→ Requirement
Return all entries word for word, but drop any images.

→ Change detection outputs
▼

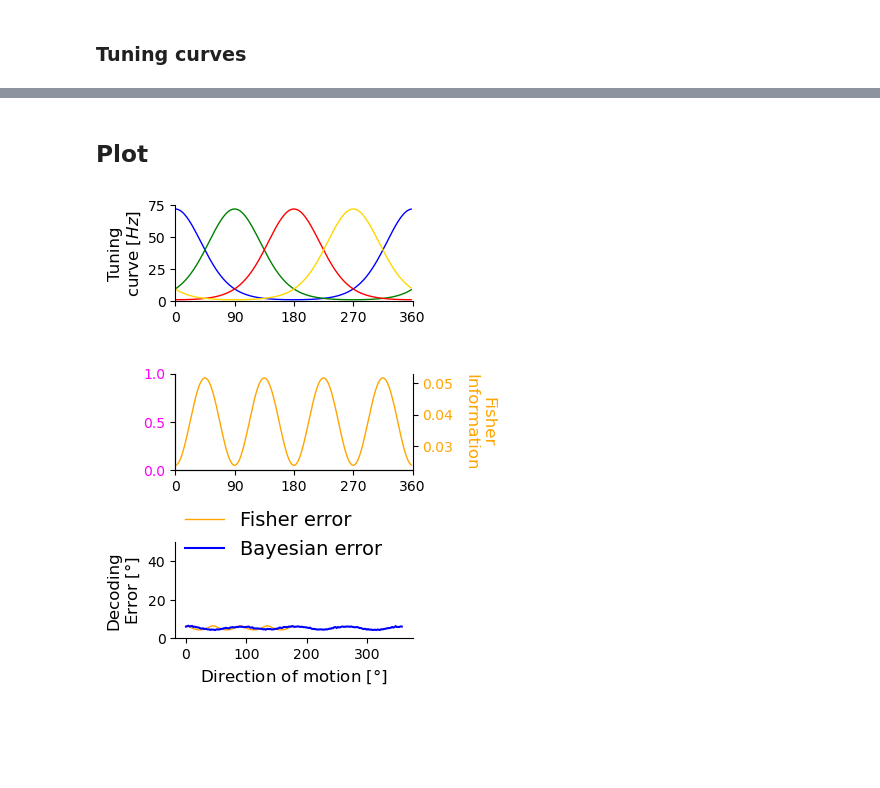
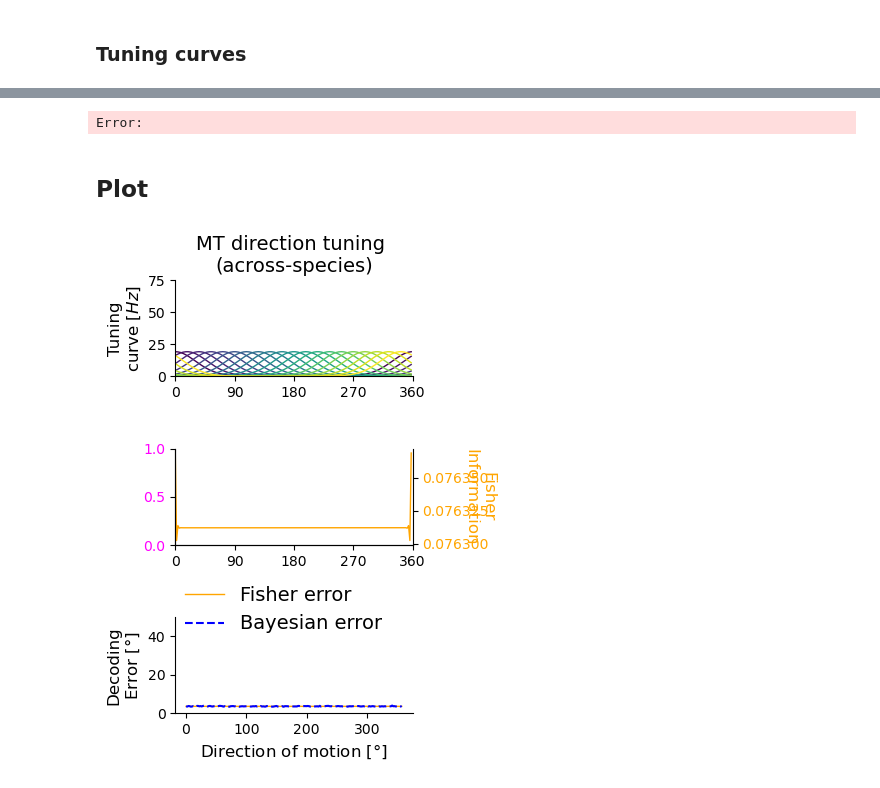
Before and after one commit to steevelaquitaine/fisher-info-limits, a Jupyter notebook: notebooks/basic_model.ipynb, the cells around one changed output, grey strips where cells are left out. Drawn from its saved outputs; the diff is of its cells as text; code cells hidden in the pictures; blank space fills up the shorter version.

```diff
--- a/notebooks/basic_model.ipynb
+++ b/notebooks/basic_model.ipynb
@@ -267,9 +223,9 @@ print(circ_std)
 ### Tuning curves
 # %%
 # setup parameters
-N_NEURONS = 4
-AMPLITUDE = 4000
-WIDTH = 0.5
+N_NEURONS = 20      # for a tiling with 20 neurons (Kriegeskorte, Nature, Rev, Neuro)
+AMPLITUDE = 780     # for 19 spikes/secs (Albright, 1984)  (from Gaussian fit)
+WIDTH = 0.29        # for 32 deg std (~75 deg FWHM), validated across species (from Gaussian fit)
 BASELINE = 0
 
 # setup the preferred angle of each neuron
@@ -314,12 +267,19 @@ Wall time: 1min 34s
+# %%
+%%time
+
+# SSI
+ssi = ssiMod.MC_SSI2(tuning_c)
+# %% [output]
+Error:
 # %% [markdown]
 ## Plot
 # %%
+# setup plot parameters
 labelsize = 12
 legend_fontsize = 14
 text_size = 14
 tick_labelsize = 10
 lw = 1
-
 plt.rcParams['xtick.labelsize']=tick_labelsize
 plt.rcParams['ytick.labelsize']=tick_labelsize
 mpl.rcParams['axes.spines.right']=False
@@ -327,51 +287,80 @@ mpl.rcParams['axes.spines.right']=False
 # setup plot
 fig = plt.figure(figsize=(15, 10))
 gs = GS(5, 4, wspace=0.3, hspace=0.75)
-colors = ['blue', 'green', 'red', 'gold']
+#colors = ['blue', 'green', 'red', 'gold']
 
-# Tuning curves ----------------
+# Choose the colormap
+cmap = plt.cm.viridis
+values = np.linspace(0, 1, 20)
+colors = [cmap(v) for v in values]
+
+
+
+
+# plot tuning curves ----------------
+
 ax = fig.add_subplot(gs[0,0])
+
 for j, tc in enumerate(tuning_c):
-    ax.plot(stim, tc, color = colors[j], linewidth=lw)
+    line = ax.plot(stim, tc, color = colors[j], linewidth=lw)
 
 # legend
 ax.set_xlim(0,360)
 ax.set_ylim(0,75)
 ax.set_xticks(np.arange(0,361, 90))
 ax.set_yticks(np.arange(0,76, 25))
+# ax.legend(handles=line, frameon=False, fontsize = legend_fontsize, loc=(0.01, 0.75))
+ax.set_title('MT direction tuning \n(across-species)', fontsize=legend_fontsize)
 
-# Fisher information ----------------
+
+
+
+# plot Fisher information ----------------
+# setup
 ax1 = fig.add_subplot(gs[1,0])
 ax2 = ax1.twinx()
+
+# plot
+ax1.plot(stim, ssis, color = 'magenta', linewidth=lw)
 ax2.plot(stim, fisher_info, color = 'orange', linewidth=lw)
+
+# aesthetics
 ax2.spines['right'].set_visible(True)
 ax1.tick_params('y', labelcolor = 'magenta')
 ax2.tick_params('y', labelcolor = 'orange')
 ax1.set_xlim(0,360)
 ax1.set_xticks(np.arange(0,361, 90))
-# ax1.set_ylabel('Sensitivity\n'+r'[$Bits$]', color = 'magenta', size = labelsize)
+ax1.set_ylabel('Sensitivity\n'+r'[$Bits$]', color = 'magenta', size = labelsize)
 
 ax.yaxis.set_label_coords(-0.135, y=0.5)
 ax.set_ylabel('Tuning\n'+r'curve [$Hz$]', size = labelsize)
 
 ax2.yaxis.set_label_coords(1.35, y=0.5)
 ax2.set_ylabel('Fisher\n'+r'Information', rotation=270, color = 'orange', size = labelsize)
 
 #gs.update(left=0.055,right=0.925,top=0.95,bottom=0.05)#,wspace=0.3,hspace=0.5)
 #ax2.set_xlabel(r'Direction of motion [$\degree$]', size = labelsize)
 
+
+
+
+# plot Fisher error ----------------
+
 ax3 = fig.add_subplot(gs[2,0])
-ax3.plot(fisher_error, color = 'orange', linewidth=lw, label='Fisher error')
+ax3.plot(stim, fisher_error, color = 'orange', linewidth=lw, label='Fisher error')
 ax3.set_xlabel('Direction of motion [$\degree$]', size = labelsize)
 ax3.set_ylabel('Decoding\n'+r'Error [$\degree$]', size = labelsize)
 
-ax3.plot(stim, bayes_data['stds_deg'], color = 'blue', label='Bayesian error')
+
+
+
+# plot Bayes error ----------------
+
+ax3.plot(stim, bayes_data['stds_deg'], color = 'blue', linestyle='--', label='Bayesian error')
+ax3.set_ylim(0,50)
 ax3.legend(frameon=False, fontsize = legend_fontsize, loc=(0.01, 0.75))
-ax3.set_ylim(0,50)
+plt.tight_layout()
 
-plt.tight_layout()
-# plt.legend()
-
-# plt.savefig('basic_model_fisher_info.svg', bbox_inches='tight', dpi = 300)
+plt.savefig('figures/fig1_basic_model.svg', bbox_inches='tight', dpi = 300)
 # %% [output]
-[figure, old version]
+[figure, new version]
```
Also changed, not shown: parts of 10 cells of this notebook, 2 other files.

▲

→ Answer section
Before and after one commit to steevelaquitaine/fisher-info-limits, a Jupyter notebook: notebooks/basic_model.ipynb, the cells around one changed output, grey strips where cells are left out. Drawn from its saved outputs; the diff is of its cells as text; code cells hidden in the pictures; blank space fills up the shorter version.

```diff
--- a/notebooks/basic_model.ipynb
+++ b/notebooks/basic_model.ipynb
@@ -267,9 +223,9 @@ print(circ_std)
 ### Tuning curves
 # %%
 # setup parameters
-N_NEURONS = 4
-AMPLITUDE = 4000
-WIDTH = 0.5
+N_NEURONS = 20      # for a tiling with 20 neurons (Kriegeskorte, Nature, Rev, Neuro)
+AMPLITUDE = 780     # for 19 spikes/secs (Albright, 1984)  (from Gaussian fit)
+WIDTH = 0.29        # for 32 deg std (~75 deg FWHM), validated across species (from Gaussian fit)
 BASELINE = 0
 
 # setup the preferred angle of each neuron
@@ -314,12 +267,19 @@ Wall time: 1min 34s
+# %%
+%%time
+
+# SSI
+ssi = ssiMod.MC_SSI2(tuning_c)
+# %% [output]
+Error:
 # %% [markdown]
 ## Plot
 # %%
+# setup plot parameters
 labelsize = 12
 legend_fontsize = 14
 text_size = 14
 tick_labelsize = 10
 lw = 1
-
 plt.rcParams['xtick.labelsize']=tick_labelsize
 plt.rcParams['ytick.labelsize']=tick_labelsize
 mpl.rcParams['axes.spines.right']=False
@@ -327,51 +287,80 @@ mpl.rcParams['axes.spines.right']=False
 # setup plot
 fig = plt.figure(figsize=(15, 10))
 gs = GS(5, 4, wspace=0.3, hspace=0.75)
-colors = ['blue', 'green', 'red', 'gold']
+#colors = ['blue', 'green', 'red', 'gold']
 
-# Tuning curves ----------------
+# Choose the colormap
+cmap = plt.cm.viridis
+values = np.linspace(0, 1, 20)
+colors = [cmap(v) for v in values]
+
+
+
+
+# plot tuning curves ----------------
+
 ax = fig.add_subplot(gs[0,0])
+
 for j, tc in enumerate(tuning_c):
-    ax.plot(stim, tc, color = colors[j], linewidth=lw)
+    line = ax.plot(stim, tc, color = colors[j], linewidth=lw)
 
 # legend
 ax.set_xlim(0,360)
 ax.set_ylim(0,75)
 ax.set_xticks(np.arange(0,361, 90))
 ax.set_yticks(np.arange(0,76, 25))
+# ax.legend(handles=line, frameon=False, fontsize = legend_fontsize, loc=(0.01, 0.75))
+ax.set_title('MT direction tuning \n(across-species)', fontsize=legend_fontsize)
 
-# Fisher information ----------------
+
+
+
+# plot Fisher information ----------------
+# setup
 ax1 = fig.add_subplot(gs[1,0])
 ax2 = ax1.twinx()
+
+# plot
+ax1.plot(stim, ssis, color = 'magenta', linewidth=lw)
 ax2.plot(stim, fisher_info, color = 'orange', linewidth=lw)
+
+# aesthetics
 ax2.spines['right'].set_visible(True)
 ax1.tick_params('y', labelcolor = 'magenta')
 ax2.tick_params('y', labelcolor = 'orange')
 ax1.set_xlim(0,360)
 ax1.set_xticks(np.arange(0,361, 90))
-# ax1.set_ylabel('Sensitivity\n'+r'[$Bits$]', color = 'magenta', size = labelsize)
+ax1.set_ylabel('Sensitivity\n'+r'[$Bits$]', color = 'magenta', size = labelsize)
 
 ax.yaxis.set_label_coords(-0.135, y=0.5)
 ax.set_ylabel('Tuning\n'+r'curve [$Hz$]', size = labelsize)
 
 ax2.yaxis.set_label_coords(1.35, y=0.5)
 ax2.set_ylabel('Fisher\n'+r'Information', rotation=270, color = 'orange', size = labelsize)
 
 #gs.update(left=0.055,right=0.925,top=0.95,bottom=0.05)#,wspace=0.3,hspace=0.5)
 #ax2.set_xlabel(r'Direction of motion [$\degree$]', size = labelsize)
 
+
+
+
+# plot Fisher error ----------------
+
 ax3 = fig.add_subplot(gs[2,0])
-ax3.plot(fisher_error, color = 'orange', linewidth=lw, label='Fisher error')
+ax3.plot(stim, fisher_error, color = 'orange', linewidth=lw, label='Fisher error')
 ax3.set_xlabel('Direction of motion [$\degree$]', size = labelsize)
 ax3.set_ylabel('Decoding\n'+r'Error [$\degree$]', size = labelsize)
 
-ax3.plot(stim, bayes_data['stds_deg'], color = 'blue', label='Bayesian error')
+
+
+
+# plot Bayes error ----------------
+
+ax3.plot(stim, bayes_data['stds_deg'], color = 'blue', linestyle='--', label='Bayesian error')
+ax3.set_ylim(0,50)
 ax3.legend(frameon=False, fontsize = legend_fontsize, loc=(0.01, 0.75))
-ax3.set_ylim(0,50)
+plt.tight_layout()
 
-plt.tight_layout()
-# plt.legend()
-
-# plt.savefig('basic_model_fisher_info.svg', bbox_inches='tight', dpi = 300)
+plt.savefig('figures/fig1_basic_model.svg', bbox_inches='tight', dpi = 300)
 # %% [output]
-[figure, old version]
+[figure, new version]
```
Also changed, not shown: parts of 10 cells of this notebook, 2 other files.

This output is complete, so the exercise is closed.